§ Material for this task
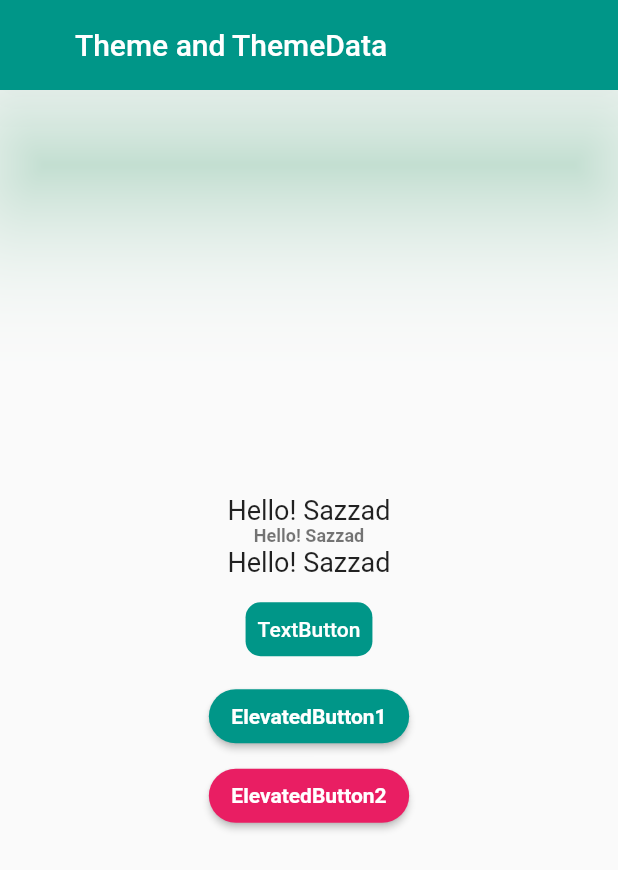
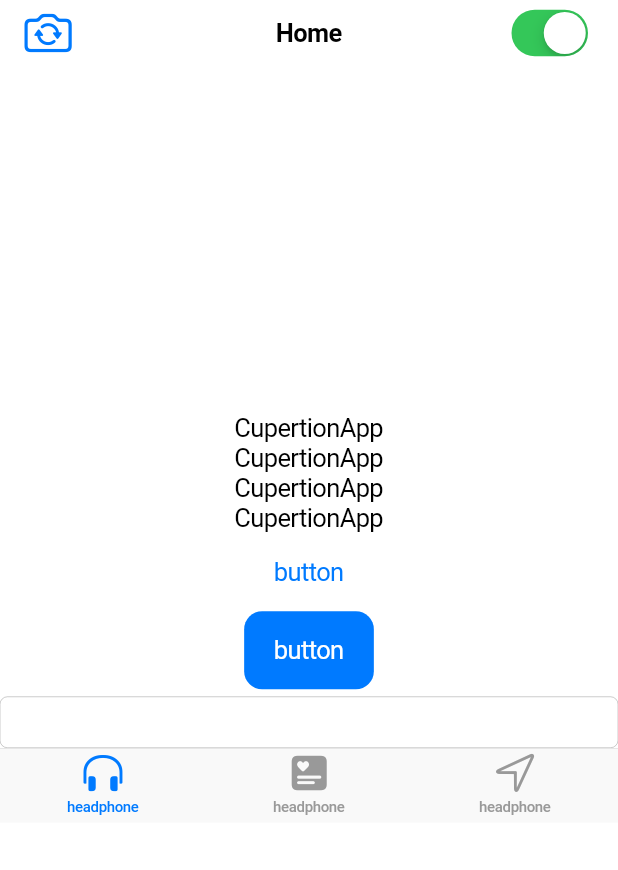
Before and after one commit to Sazzad-Hossain-Sobuj/Ostad_Flutter, a Flutter app: the screen it shows after launch, on a phone screen of 412 x 824 dp. Shown: the top 870 px of the screen. Run offline on Flutter 3.47's test engine with Material 2 defaults, Android fonts, the phone set to English and light mode, and no system bars.

Commit message:
module 7 basic cupertino

```diff
--- a/lib/home_screen.dart
+++ /dev/null
@@ -1,43 +0,0 @@
-import 'package:flutter/cupertino.dart';
-import 'package:flutter/material.dart';
-
-class HomeScreen extends StatelessWidget {
-  const HomeScreen({Key? key}) : super(key: key);
-
-  @override
-  Widget build(BuildContext context) {
-    return Scaffold(
-      appBar: AppBar(
-        title: Text('Theme and ThemeData'),
-        titleSpacing: 50,
-        toolbarHeight: 60,
-        elevation: 40,
-      ),
-      body: Center(
-        child: Column(
-          mainAxisAlignment: MainAxisAlignment.center,
-          children: [
-            Text('Hello! Sazzad'),
-            Text('Hello! Sazzad',style: Theme.of(context).textTheme.bodySmall,),
-            Text('Hello! Sazzad'),
-            SizedBox(height: 10),
-            TextButton(onPressed: (){},
-                child: Text('TextButton')),
-            SizedBox(height: 10),
-            ElevatedButton(onPressed: (){},
-                child: Text('ElevatedButton1')),
-            SizedBox(height: 5),
-            ElevatedButton(onPressed: (){},
-                child: Text('ElevatedButton2'),
-              style: ElevatedButton.styleFrom(
-                backgroundColor: Colors.pink,
-              ),
-            ),
-          ],
-
-        ),
-      ),
-
-    );
-  }
-}
--- a/lib/main.dart
+++ b/lib/main.dart
@@ -1,61 +1,58 @@
 import 'package:flutter/cupertino.dart';
-import 'package:flutter/material.dart';
 import 'package:ostad_project_all/home_screen.dart';
 
 void main(){
   runApp(MyApp());
 }
+
 class MyApp extends StatelessWidget {
   const MyApp({Key? key}) : super(key: key);
 
+  @override
+  Widget build(BuildContext context) {
+    return CupertinoApp(
+      debugShowCheckedModeBanner: false,
+      home: HomeScreen(),
+    );
+  }
+}
+class HomeScreen extends StatelessWidget {
+  const HomeScreen({Key? key}) : super(key: key);
 
   @override
   Widget build(BuildContext context) {
-    return MaterialApp(
-      debugShowCheckedModeBanner: false,
-      home: HomeScreen(),
-      theme: ThemeData(
-        primaryColor: Colors.teal,
-        elevatedButtonTheme: ElevatedButtonThemeData(
-          style: ElevatedButton.styleFrom(
-            backgroundColor: Colors.teal,
-            padding: EdgeInsets.symmetric(horizontal: 15, vertical: 10),
-            shape: RoundedRectangleBorder(
-              borderRadius: BorderRadius.circular(100),
-            ),
-            textStyle: TextStyle(
-              fontWeight: FontWeight.bold,
-            ),
+    return CupertinoPageScaffold(
+      navigationBar: CupertinoNavigationBar(
+        backgroundColor: Color.fromARGB(200,88, 254, 199),
+        middle: Text('Home'),
+        leading: Icon(CupertinoIcons.camera_rotate),
+        trailing: CupertinoSwitch(value: true,
+            onChanged: (bool onchange){}),
+      ),
+        child: Center(
+          child: Column(
+            mainAxisAlignment: MainAxisAlignment.center,
+            children: [
+              Text('CupertionApp'),
+              Text('CupertionApp'),
+              Text('CupertionApp'),
+              Text('CupertionApp'),
+              CupertinoButton(
+                  child: Text('button'),
+                  onPressed: (){}),
+              CupertinoButton.filled(
+                  child: Text('button'),
+                  onPressed: (){}),
+              SizedBox(height: 5,),
+              CupertinoTextField(),
+              CupertinoTabBar(
+                  items: [
+                    BottomNavigationBarItem( label: 'headphone', icon: Icon(CupertinoIcons.headphones)),
+                    BottomNavigationBarItem( label: 'headphone', icon: Icon(CupertinoIcons.square_favorites_alt_fill)),
+                    BottomNavigationBarItem( label: 'headphone', icon: Icon(CupertinoIcons.location)),
+                  ]),
+            ],
           ),
-        ),
-        textButtonTheme: TextButtonThemeData(
-          style: TextButton.styleFrom(
-            backgroundColor: Colors.teal,
-            foregroundColor: Colors.white,
-            shape: RoundedRectangleBorder(
-              borderRadius: BorderRadius.circular(10),
-            ),
-          ),
-        ),
-        appBarTheme: AppBarTheme(
-          backgroundColor: Colors.teal,
-          elevation: 30,
-          shadowColor: Colors.greenAccent,
-        ),
-        textTheme: TextTheme(
-          bodyMedium: TextStyle(
-            fontSize: 18,
-          ),
-          bodyLarge: TextStyle(
-            fontSize: 22,
-            fontWeight: FontWeight.bold,
-          ),
-          bodySmall: TextStyle(
-            fontSize: 12,
-            fontWeight: FontWeight.bold,
-          )
-        ),
-      ),
-    );
+        ));
   }
 }
```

§ What to do
Where pictures sit among the data above, omit them, and output the rest exactly.

§ Response for this exercise
Before and after one commit to Sazzad-Hossain-Sobuj/Ostad_Flutter, a Flutter app: the screen it shows after launch, on a phone screen of 412 x 824 dp. Shown: the top 870 px of the screen. Run offline on Flutter 3.47's test engine with Material 2 defaults, Android fonts, the phone set to English and light mode, and no system bars.

Commit message:
module 7 basic cupertino

```diff
--- a/lib/home_screen.dart
+++ /dev/null
@@ -1,43 +0,0 @@
-import 'package:flutter/cupertino.dart';
-import 'package:flutter/material.dart';
-
-class HomeScreen extends StatelessWidget {
-  const HomeScreen({Key? key}) : super(key: key);
-
-  @override
-  Widget build(BuildContext context) {
-    return Scaffold(
-      appBar: AppBar(
-        title: Text('Theme and ThemeData'),
-        titleSpacing: 50,
-        toolbarHeight: 60,
-        elevation: 40,
-      ),
-      body: Center(
-        child: Column(
-          mainAxisAlignment: MainAxisAlignment.center,
-          children: [
-            Text('Hello! Sazzad'),
-            Text('Hello! Sazzad',style: Theme.of(context).textTheme.bodySmall,),
-            Text('Hello! Sazzad'),
-            SizedBox(height: 10),
-            TextButton(onPressed: (){},
-                child: Text('TextButton')),
-            SizedBox(height: 10),
-            ElevatedButton(onPressed: (){},
-                child: Text('ElevatedButton1')),
-            SizedBox(height: 5),
-            ElevatedButton(onPressed: (){},
-                child: Text('ElevatedButton2'),
-              style: ElevatedButton.styleFrom(
-                backgroundColor: Colors.pink,
-              ),
-            ),
-          ],
-
-        ),
-      ),
-
-    );
-  }
-}
--- a/lib/main.dart
+++ b/lib/main.dart
@@ -1,61 +1,58 @@
 import 'package:flutter/cupertino.dart';
-import 'package:flutter/material.dart';
 import 'package:ostad_project_all/home_screen.dart';
 
 void main(){
   runApp(MyApp());
 }
+
 class MyApp extends StatelessWidget {
   const MyApp({Key? key}) : super(key: key);
 
+  @override
+  Widget build(BuildContext context) {
+    return CupertinoApp(
+      debugShowCheckedModeBanner: false,
+      home: HomeScreen(),
+    );
+  }
+}
+class HomeScreen extends StatelessWidget {
+  const HomeScreen({Key? key}) : super(key: key);
 
   @override
   Widget build(BuildContext context) {
-    return MaterialApp(
-      debugShowCheckedModeBanner: false,
-      home: HomeScreen(),
-      theme: ThemeData(
-        primaryColor: Colors.teal,
-        elevatedButtonTheme: ElevatedButtonThemeData(
-          style: ElevatedButton.styleFrom(
-            backgroundColor: Colors.teal,
-            padding: EdgeInsets.symmetric(horizontal: 15, vertical: 10),
-            shape: RoundedRectangleBorder(
-              borderRadius: BorderRadius.circular(100),
-            ),
-            textStyle: TextStyle(
-              fontWeight: FontWeight.bold,
-            ),
+    return CupertinoPageScaffold(
+      navigationBar: CupertinoNavigationBar(
+        backgroundColor: Color.fromARGB(200,88, 254, 199),
+        middle: Text('Home'),
+        leading: Icon(CupertinoIcons.camera_rotate),
+        trailing: CupertinoSwitch(value: true,
+            onChanged: (bool onchange){}),
+      ),
+        child: Center(
+          child: Column(
+            mainAxisAlignment: MainAxisAlignment.center,
+            children: [
+              Text('CupertionApp'),
+              Text('CupertionApp'),
+              Text('CupertionApp'),
+              Text('CupertionApp'),
+              CupertinoButton(
+                  child: Text('button'),
+                  onPressed: (){}),
+              CupertinoButton.filled(
+                  child: Text('button'),
+                  onPressed: (){}),
+              SizedBox(height: 5,),
+              CupertinoTextField(),
+              CupertinoTabBar(
+                  items: [
+                    BottomNavigationBarItem( label: 'headphone', icon: Icon(CupertinoIcons.headphones)),
+                    BottomNavigationBarItem( label: 'headphone', icon: Icon(CupertinoIcons.square_favorites_alt_fill)),
+                    BottomNavigationBarItem( label: 'headphone', icon: Icon(CupertinoIcons.location)),
+                  ]),
+            ],
           ),
-        ),
-        textButtonTheme: TextButtonThemeData(
-          style: TextButton.styleFrom(
-            backgroundColor: Colors.teal,
-            foregroundColor: Colors.white,
-            shape: RoundedRectangleBorder(
-              borderRadius: BorderRadius.circular(10),
-            ),
-          ),
-        ),
-        appBarTheme: AppBarTheme(
-          backgroundColor: Colors.teal,
-          elevation: 30,
-          shadowColor: Colors.greenAccent,
-        ),
-        textTheme: TextTheme(
-          bodyMedium: TextStyle(
-            fontSize: 18,
-          ),
-          bodyLarge: TextStyle(
-            fontSize: 22,
-            fontWeight: FontWeight.bold,
-          ),
-          bodySmall: TextStyle(
-            fontSize: 12,
-            fontWeight: FontWeight.bold,
-          )
-        ),
-      ),
-    );
+        ));
   }
 }
```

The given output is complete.